Looking through the data below, work out how many lines have the word "gaps". Reply with that number only.

GIVEN RECORDS: Begin

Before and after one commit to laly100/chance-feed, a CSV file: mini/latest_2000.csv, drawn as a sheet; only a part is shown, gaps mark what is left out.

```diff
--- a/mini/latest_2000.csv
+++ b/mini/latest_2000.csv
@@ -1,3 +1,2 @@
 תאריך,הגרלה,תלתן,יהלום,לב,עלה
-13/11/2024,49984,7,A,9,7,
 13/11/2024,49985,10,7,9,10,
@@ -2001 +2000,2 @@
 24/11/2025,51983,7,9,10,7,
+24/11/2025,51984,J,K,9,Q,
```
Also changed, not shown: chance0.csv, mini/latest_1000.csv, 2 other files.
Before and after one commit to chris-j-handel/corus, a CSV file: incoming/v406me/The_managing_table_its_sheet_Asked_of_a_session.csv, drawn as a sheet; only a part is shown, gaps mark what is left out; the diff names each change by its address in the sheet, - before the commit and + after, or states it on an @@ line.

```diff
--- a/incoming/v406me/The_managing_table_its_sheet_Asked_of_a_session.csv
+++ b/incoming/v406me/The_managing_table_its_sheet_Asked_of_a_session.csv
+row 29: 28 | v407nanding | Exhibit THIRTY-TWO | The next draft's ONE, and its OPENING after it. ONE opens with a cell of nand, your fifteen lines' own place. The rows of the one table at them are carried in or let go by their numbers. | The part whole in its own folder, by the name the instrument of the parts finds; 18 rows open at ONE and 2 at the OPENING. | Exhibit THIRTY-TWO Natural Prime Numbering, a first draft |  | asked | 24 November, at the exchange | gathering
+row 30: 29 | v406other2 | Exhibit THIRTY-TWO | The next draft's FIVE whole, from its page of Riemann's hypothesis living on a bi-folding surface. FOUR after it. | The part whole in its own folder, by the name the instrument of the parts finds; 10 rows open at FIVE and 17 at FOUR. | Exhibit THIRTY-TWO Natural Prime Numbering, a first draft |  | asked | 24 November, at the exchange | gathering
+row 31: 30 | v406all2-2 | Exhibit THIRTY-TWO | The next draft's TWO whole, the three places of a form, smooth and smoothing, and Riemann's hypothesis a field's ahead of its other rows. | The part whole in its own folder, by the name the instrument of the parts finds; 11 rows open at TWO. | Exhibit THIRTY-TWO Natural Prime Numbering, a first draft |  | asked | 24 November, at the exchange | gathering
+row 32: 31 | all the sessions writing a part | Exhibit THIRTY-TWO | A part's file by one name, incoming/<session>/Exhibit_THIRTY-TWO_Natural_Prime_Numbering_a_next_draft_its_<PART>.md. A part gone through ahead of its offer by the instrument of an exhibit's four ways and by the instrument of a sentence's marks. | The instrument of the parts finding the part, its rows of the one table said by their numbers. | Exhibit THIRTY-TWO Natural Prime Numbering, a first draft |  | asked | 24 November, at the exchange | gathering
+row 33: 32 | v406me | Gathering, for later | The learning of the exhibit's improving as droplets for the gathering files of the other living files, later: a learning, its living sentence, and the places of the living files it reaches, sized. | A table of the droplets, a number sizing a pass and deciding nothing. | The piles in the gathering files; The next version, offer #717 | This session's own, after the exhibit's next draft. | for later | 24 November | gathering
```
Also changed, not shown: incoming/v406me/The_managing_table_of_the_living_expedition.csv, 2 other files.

GIVEN RECORDS: End

§ **RESPONSE AREA**
2